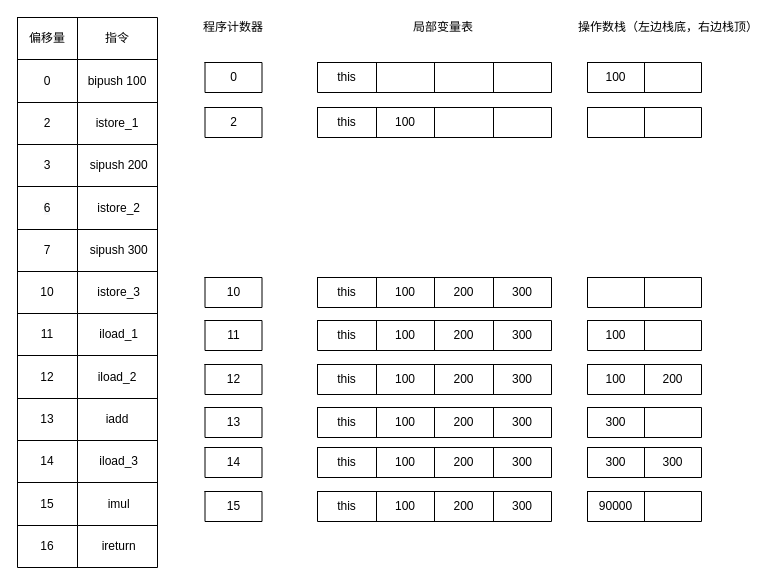
Above: jvm/局部变量表，操作数栈，程序计数器执行过程.drawio in erlieStar/diagrams (draw.io), before the change. Source tidied: cells renumbered, new cells numbered last; positions are measured from the earlier drawing's top-left corner, leaving out a move shared by most shapes. Both pictures are drawn from the tidied source at 100%, with x=0, y=0 at pixel (17, 17).
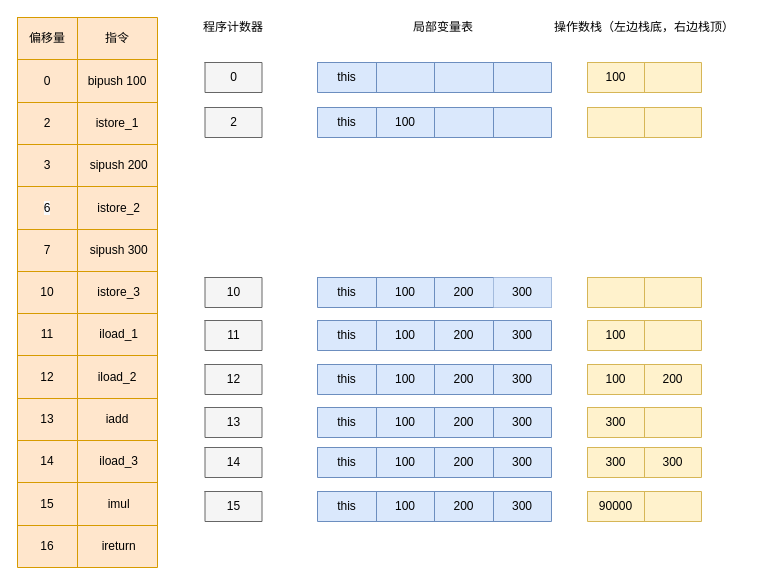
The same page after the edit.

Commit message (it also covers changes not shown here):
Update 局部变量表，操作数栈，程序计数器执行过程.drawio

Unchanged cells that the change refers to:
```xml
<mxCell id="72" style="shape=partialRectangle;html=1;whiteSpace=wrap;fillColor=none;top=0;left=0;bottom=0;right=0;" parent="71" vertex="1">
  <mxGeometry width="234" height="30" as="geometry" />
</mxCell>
```

The edit, as a diff of the source:
```diff
@@
-    <mxCell id="2" style="shape=table;html=1;whiteSpace=wrap;startSize=0;childLayout=tableLayout;" parent="1" vertex="1">
+    <mxCell id="2" style="shape=table;html=1;whiteSpace=wrap;startSize=0;childLayout=tableLayout;fillColor=#ffe6cc;strokeColor=#d79b00;" parent="1" vertex="1">
       <mxGeometry width="140" height="550" as="geometry" />
     </mxCell>
@@
-    <mxCell id="44" style="shape=table;html=1;whiteSpace=wrap;startSize=0;childLayout=tableLayout;" parent="1" vertex="1">
+    <mxCell id="44" style="shape=table;html=1;whiteSpace=wrap;startSize=0;childLayout=tableLayout;fillColor=#dae8fc;strokeColor=#6c8ebf;" parent="1" vertex="1">
       <mxGeometry x="300" y="45" width="234" height="30" as="geometry" />
     </mxCell>
@@
     <mxCell id="50" value="操作数栈（左边栈底，右边栈顶）" style="text;html=1;strokeColor=none;fillColor=none;align=center;verticalAlign=middle;whiteSpace=wrap;rounded=0;" parent="1" vertex="1">
-      <mxGeometry x="556" width="190" height="20" as="geometry" />
+      <mxGeometry x="532" width="190" height="20" as="geometry" />
     </mxCell>
-    <mxCell id="51" style="shape=table;html=1;whiteSpace=wrap;startSize=0;childLayout=tableLayout;" parent="1" vertex="1">
+    <mxCell id="51" style="shape=table;html=1;whiteSpace=wrap;startSize=0;childLayout=tableLayout;fillColor=#fff2cc;strokeColor=#d6b656;" parent="1" vertex="1">
       <mxGeometry x="570" y="45" width="114" height="30" as="geometry" />
     </mxCell>
@@
-    <mxCell id="55" style="shape=table;html=1;whiteSpace=wrap;startSize=0;childLayout=tableLayout;" parent="1" vertex="1">
+    <mxCell id="55" style="shape=table;html=1;whiteSpace=wrap;startSize=0;childLayout=tableLayout;fillColor=#f5f5f5;strokeColor=#666666;fontColor=#333333;" parent="1" vertex="1">
       <mxGeometry x="187.5" y="45" width="57" height="30" as="geometry" />
     </mxCell>
@@
-    <mxCell id="58" style="shape=table;html=1;whiteSpace=wrap;startSize=0;childLayout=tableLayout;" parent="1" vertex="1">
+    <mxCell id="58" style="shape=table;html=1;whiteSpace=wrap;startSize=0;childLayout=tableLayout;fillColor=#dae8fc;strokeColor=#6c8ebf;" parent="1" vertex="1">
       <mxGeometry x="300" y="90" width="234" height="30" as="geometry" />
     </mxCell>
@@
-    <mxCell id="64" style="shape=table;html=1;whiteSpace=wrap;startSize=0;childLayout=tableLayout;" parent="1" vertex="1">
+    <mxCell id="64" style="shape=table;html=1;whiteSpace=wrap;startSize=0;childLayout=tableLayout;fillColor=#fff2cc;strokeColor=#d6b656;" parent="1" vertex="1">
       <mxGeometry x="570" y="90" width="114" height="30" as="geometry" />
     </mxCell>
@@
-    <mxCell id="68" style="shape=table;html=1;whiteSpace=wrap;startSize=0;childLayout=tableLayout;" parent="1" vertex="1">
+    <mxCell id="68" style="shape=table;html=1;whiteSpace=wrap;startSize=0;childLayout=tableLayout;fillColor=#f5f5f5;strokeColor=#666666;fontColor=#333333;" parent="1" vertex="1">
       <mxGeometry x="187.5" y="90" width="57" height="30" as="geometry" />
     </mxCell>
@@
-    <mxCell id="71" style="shape=table;html=1;whiteSpace=wrap;startSize=0;childLayout=tableLayout;" parent="1" vertex="1">
+    <mxCell id="71" style="shape=table;html=1;whiteSpace=wrap;startSize=0;childLayout=tableLayout;fillColor=#dae8fc;strokeColor=#6c8ebf;" parent="1" vertex="1">
       <mxGeometry x="300" y="260" width="234" height="30" as="geometry" />
     </mxCell>
@@
-    <mxCell id="76" value="300" style="shape=partialRectangle;html=1;whiteSpace=wrap;fillColor=none;top=0;left=0;bottom=0;right=0;overflow=hidden;" parent="72" vertex="1">
+    <mxCell id="76" value="300" style="shape=partialRectangle;html=1;whiteSpace=wrap;fillColor=#dae8fc;top=0;left=0;bottom=0;right=0;overflow=hidden;strokeColor=#6c8ebf;" parent="72" vertex="1">
       <mxGeometry x="176" width="58" height="30" as="geometry" />
     </mxCell>
-    <mxCell id="77" style="shape=table;html=1;whiteSpace=wrap;startSize=0;childLayout=tableLayout;" parent="1" vertex="1">
+    <mxCell id="77" style="shape=table;html=1;whiteSpace=wrap;startSize=0;childLayout=tableLayout;fillColor=#fff2cc;strokeColor=#d6b656;" parent="1" vertex="1">
       <mxGeometry x="570" y="260" width="114" height="30" as="geometry" />
     </mxCell>
@@
-    <mxCell id="81" style="shape=table;html=1;whiteSpace=wrap;startSize=0;childLayout=tableLayout;" parent="1" vertex="1">
+    <mxCell id="81" style="shape=table;html=1;whiteSpace=wrap;startSize=0;childLayout=tableLayout;fillColor=#f5f5f5;strokeColor=#666666;fontColor=#333333;" parent="1" vertex="1">
       <mxGeometry x="187.5" y="260" width="57" height="30" as="geometry" />
     </mxCell>
@@
-    <mxCell id="84" style="shape=table;html=1;whiteSpace=wrap;startSize=0;childLayout=tableLayout;" parent="1" vertex="1">
+    <mxCell id="84" style="shape=table;html=1;whiteSpace=wrap;startSize=0;childLayout=tableLayout;fillColor=#dae8fc;strokeColor=#6c8ebf;" parent="1" vertex="1">
       <mxGeometry x="300" y="303" width="234" height="30" as="geometry" />
     </mxCell>
@@
-    <mxCell id="90" style="shape=table;html=1;whiteSpace=wrap;startSize=0;childLayout=tableLayout;" parent="1" vertex="1">
+    <mxCell id="90" style="shape=table;html=1;whiteSpace=wrap;startSize=0;childLayout=tableLayout;fillColor=#fff2cc;strokeColor=#d6b656;" parent="1" vertex="1">
       <mxGeometry x="570" y="303" width="114" height="30" as="geometry" />
     </mxCell>
@@
-    <mxCell id="94" style="shape=table;html=1;whiteSpace=wrap;startSize=0;childLayout=tableLayout;" parent="1" vertex="1">
+    <mxCell id="94" style="shape=table;html=1;whiteSpace=wrap;startSize=0;childLayout=tableLayout;fillColor=#f5f5f5;strokeColor=#666666;fontColor=#333333;" parent="1" vertex="1">
       <mxGeometry x="187.5" y="303" width="57" height="30" as="geometry" />
     </mxCell>
@@
-    <mxCell id="97" style="shape=table;html=1;whiteSpace=wrap;startSize=0;childLayout=tableLayout;" parent="1" vertex="1">
+    <mxCell id="97" style="shape=table;html=1;whiteSpace=wrap;startSize=0;childLayout=tableLayout;fillColor=#dae8fc;strokeColor=#6c8ebf;" parent="1" vertex="1">
       <mxGeometry x="300" y="347" width="234" height="30" as="geometry" />
     </mxCell>
@@
-    <mxCell id="103" style="shape=table;html=1;whiteSpace=wrap;startSize=0;childLayout=tableLayout;" parent="1" vertex="1">
+    <mxCell id="103" style="shape=table;html=1;whiteSpace=wrap;startSize=0;childLayout=tableLayout;fillColor=#fff2cc;strokeColor=#d6b656;" parent="1" vertex="1">
       <mxGeometry x="570" y="347" width="114" height="30" as="geometry" />
     </mxCell>
@@
-    <mxCell id="107" style="shape=table;html=1;whiteSpace=wrap;startSize=0;childLayout=tableLayout;" parent="1" vertex="1">
+    <mxCell id="107" style="shape=table;html=1;whiteSpace=wrap;startSize=0;childLayout=tableLayout;fillColor=#f5f5f5;strokeColor=#666666;fontColor=#333333;" parent="1" vertex="1">
       <mxGeometry x="187.5" y="347" width="57" height="30" as="geometry" />
     </mxCell>
@@
-    <mxCell id="110" style="shape=table;html=1;whiteSpace=wrap;startSize=0;childLayout=tableLayout;" parent="1" vertex="1">
+    <mxCell id="110" style="shape=table;html=1;whiteSpace=wrap;startSize=0;childLayout=tableLayout;fillColor=#dae8fc;strokeColor=#6c8ebf;" parent="1" vertex="1">
       <mxGeometry x="300" y="390" width="234" height="30" as="geometry" />
     </mxCell>
@@
-    <mxCell id="116" style="shape=table;html=1;whiteSpace=wrap;startSize=0;childLayout=tableLayout;" parent="1" vertex="1">
+    <mxCell id="116" style="shape=table;html=1;whiteSpace=wrap;startSize=0;childLayout=tableLayout;fillColor=#fff2cc;strokeColor=#d6b656;" parent="1" vertex="1">
       <mxGeometry x="570" y="390" width="114" height="30" as="geometry" />
     </mxCell>
@@
-    <mxCell id="120" style="shape=table;html=1;whiteSpace=wrap;startSize=0;childLayout=tableLayout;" parent="1" vertex="1">
+    <mxCell id="120" style="shape=table;html=1;whiteSpace=wrap;startSize=0;childLayout=tableLayout;fillColor=#f5f5f5;strokeColor=#666666;fontColor=#333333;" parent="1" vertex="1">
       <mxGeometry x="187.5" y="390" width="57" height="30" as="geometry" />
     </mxCell>
@@
-    <mxCell id="123" style="shape=table;html=1;whiteSpace=wrap;startSize=0;childLayout=tableLayout;" parent="1" vertex="1">
+    <mxCell id="123" style="shape=table;html=1;whiteSpace=wrap;startSize=0;childLayout=tableLayout;fillColor=#dae8fc;strokeColor=#6c8ebf;" parent="1" vertex="1">
       <mxGeometry x="300" y="430" width="234" height="30" as="geometry" />
     </mxCell>
@@
-    <mxCell id="129" style="shape=table;html=1;whiteSpace=wrap;startSize=0;childLayout=tableLayout;" parent="1" vertex="1">
+    <mxCell id="129" style="shape=table;html=1;whiteSpace=wrap;startSize=0;childLayout=tableLayout;fillColor=#fff2cc;strokeColor=#d6b656;" parent="1" vertex="1">
       <mxGeometry x="570" y="430" width="114" height="30" as="geometry" />
     </mxCell>
@@
-    <mxCell id="133" style="shape=table;html=1;whiteSpace=wrap;startSize=0;childLayout=tableLayout;" parent="1" vertex="1">
+    <mxCell id="133" style="shape=table;html=1;whiteSpace=wrap;startSize=0;childLayout=tableLayout;fillColor=#f5f5f5;strokeColor=#666666;fontColor=#333333;" parent="1" vertex="1">
       <mxGeometry x="187.5" y="430" width="57" height="30" as="geometry" />
     </mxCell>
@@
-    <mxCell id="136" style="shape=table;html=1;whiteSpace=wrap;startSize=0;childLayout=tableLayout;" parent="1" vertex="1">
+    <mxCell id="136" style="shape=table;html=1;whiteSpace=wrap;startSize=0;childLayout=tableLayout;fillColor=#dae8fc;strokeColor=#6c8ebf;" parent="1" vertex="1">
       <mxGeometry x="300" y="474" width="234" height="30" as="geometry" />
     </mxCell>
@@
-    <mxCell id="142" style="shape=table;html=1;whiteSpace=wrap;startSize=0;childLayout=tableLayout;" parent="1" vertex="1">
+    <mxCell id="142" style="shape=table;html=1;whiteSpace=wrap;startSize=0;childLayout=tableLayout;fillColor=#fff2cc;strokeColor=#d6b656;" parent="1" vertex="1">
       <mxGeometry x="570" y="474" width="114" height="30" as="geometry" />
     </mxCell>
@@
-    <mxCell id="146" style="shape=table;html=1;whiteSpace=wrap;startSize=0;childLayout=tableLayout;" parent="1" vertex="1">
+    <mxCell id="146" style="shape=table;html=1;whiteSpace=wrap;startSize=0;childLayout=tableLayout;fillColor=#f5f5f5;strokeColor=#666666;fontColor=#333333;" parent="1" vertex="1">
       <mxGeometry x="187.5" y="474" width="57" height="30" as="geometry" />
     </mxCell>
```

— What is being asked —
The required answer is each line of the data in which the word "left" appears.

— Solved exercise —
Above: jvm/局部变量表，操作数栈，程序计数器执行过程.drawio in erlieStar/diagrams (draw.io), before the change. Source tidied: cells renumbered, new cells numbered last; positions are measured from the earlier drawing's top-left corner, leaving out a move shared by most shapes. Both pictures are drawn from the tidied source at 100%, with x=0, y=0 at pixel (17, 17).
<mxCell id="72" style="shape=partialRectangle;html=1;whiteSpace=wrap;fillColor=none;top=0;left=0;bottom=0;right=0;" parent="71" vertex="1">
-    <mxCell id="76" value="300" style="shape=partialRectangle;html=1;whiteSpace=wrap;fillColor=none;top=0;left=0;bottom=0;right=0;overflow=hidden;" parent="72" vertex="1">
+    <mxCell id="76" value="300" style="shape=partialRectangle;html=1;whiteSpace=wrap;fillColor=#dae8fc;top=0;left=0;bottom=0;right=0;overflow=hidden;strokeColor=#6c8ebf;" parent="72" vertex="1">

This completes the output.